The imaginary unit
is denoted by `%I`

in Maxima, and by `I`

in
Maple and Mathematica. All three know how to handle complex numbers,
although in Maxima you may have to force things a little:

Maple:

Mathematica:

In Maxima you can convert a complex number given in rectangular
format
to angular format as follows:

Now the same in Maple:

And now it is Mathematica's term:

Here we had to assemble the number by hand. There is no precooked

and now the same in Maple:

Whatever the form of the number, we can always extract its imaginary
and real part. This is how we would do it in Maxima:

Function

Now the same in Maple:

and in Mathematica:

All three programs are clever enough to know that . Here's Maxima:

(C33) carg(-1); (D33) %PI (C34)Here's Maple:

> argument(-1); Pi >But Mathematica has just a little problem with it:

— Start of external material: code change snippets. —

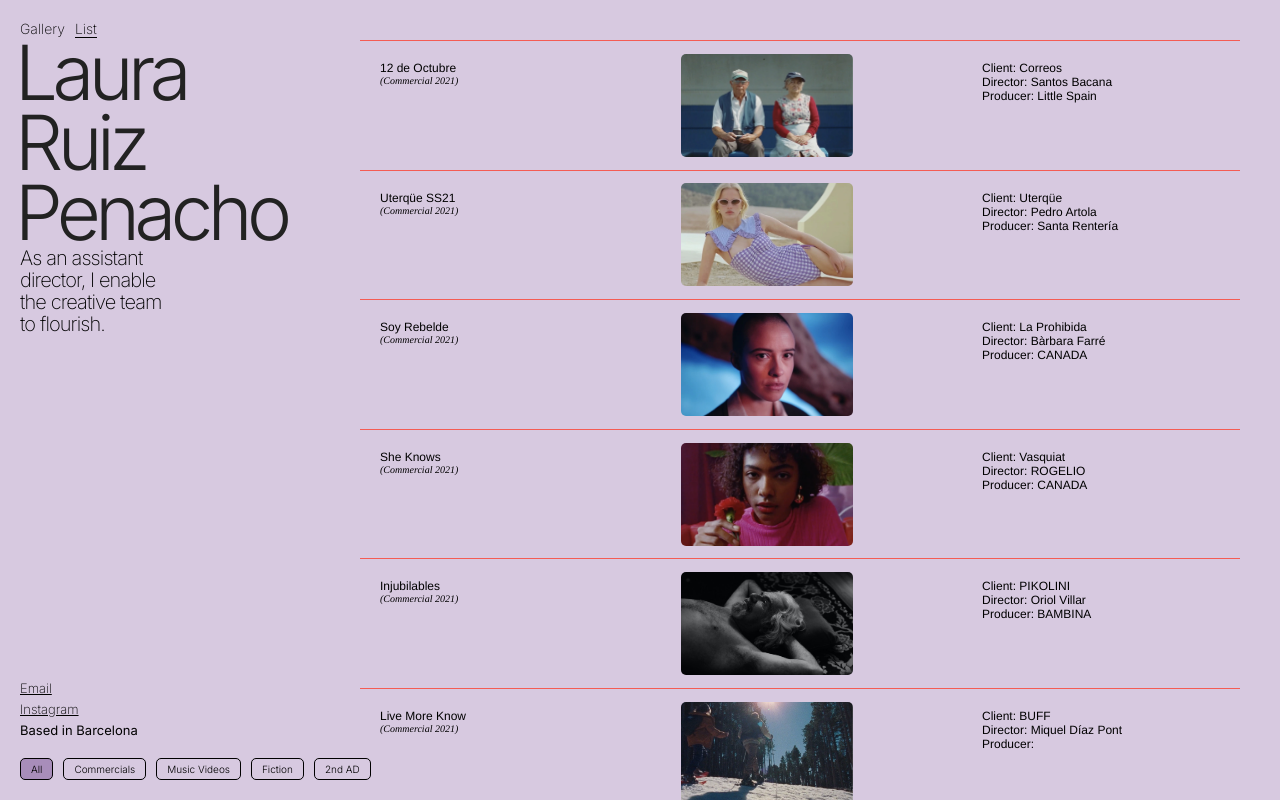
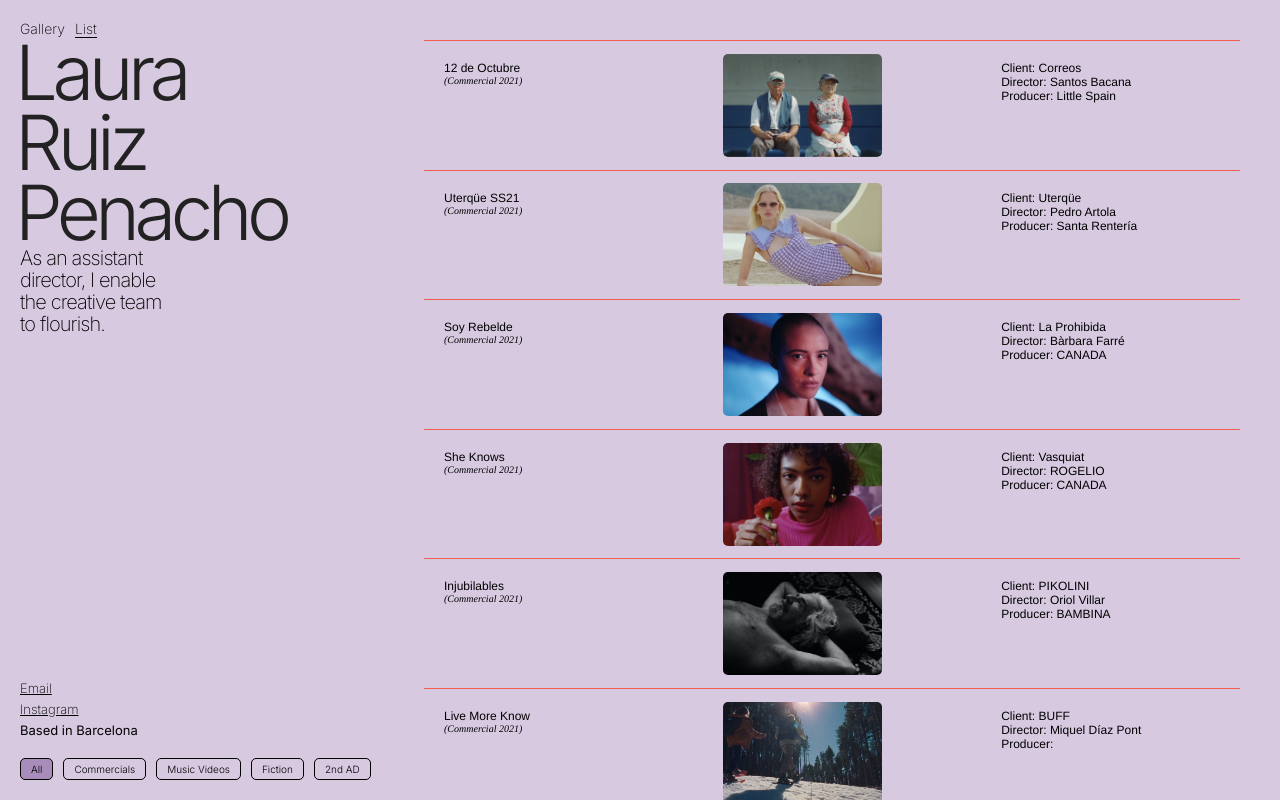
Before and after one commit to alejandromachin/lauraruizweb, a React (Create React App) app: page /projectlist in a window 1280 px wide. Built offline with nearby package versions, Linux system fonts and the light colour scheme.

Commit message:
changed flex disposition in container and width of dinamic container

```diff
--- a/src/index.css
+++ b/src/index.css
@@ -69,6 +69,7 @@ a:active {
   height: 100vh;
   display: flex;
   flex-direction: row;
+  justify-content: space-between;
 
   @media (max-width: 480px) {
     flex-direction: column;
--- a/src/styles/ProjectListStyles.js
+++ b/src/styles/ProjectListStyles.js
@@ -2,7 +2,7 @@ import styled from "styled-components";
 
 export const ProjectListContainer = styled.div`
   height: 100vh;
-  width: 75vw;
+  width: 70vw;
   display: flex;
   flex-direction: row;
   flex-wrap: wrap;
@@ -12,6 +12,7 @@ export const ProjectListContainer = styled.div`
   justify-content: flex-end;
   -ms-overflow-style: none;
   scrollbar-width: none;
+  margin-left: 20px;
   padding: 40px;
 
   ::-webkit-scrollbar {
```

In[10]:= Arg[-1]; In[11]:= Arg[-1 + 0 I] Out[11]= Pi In[12]:=Its function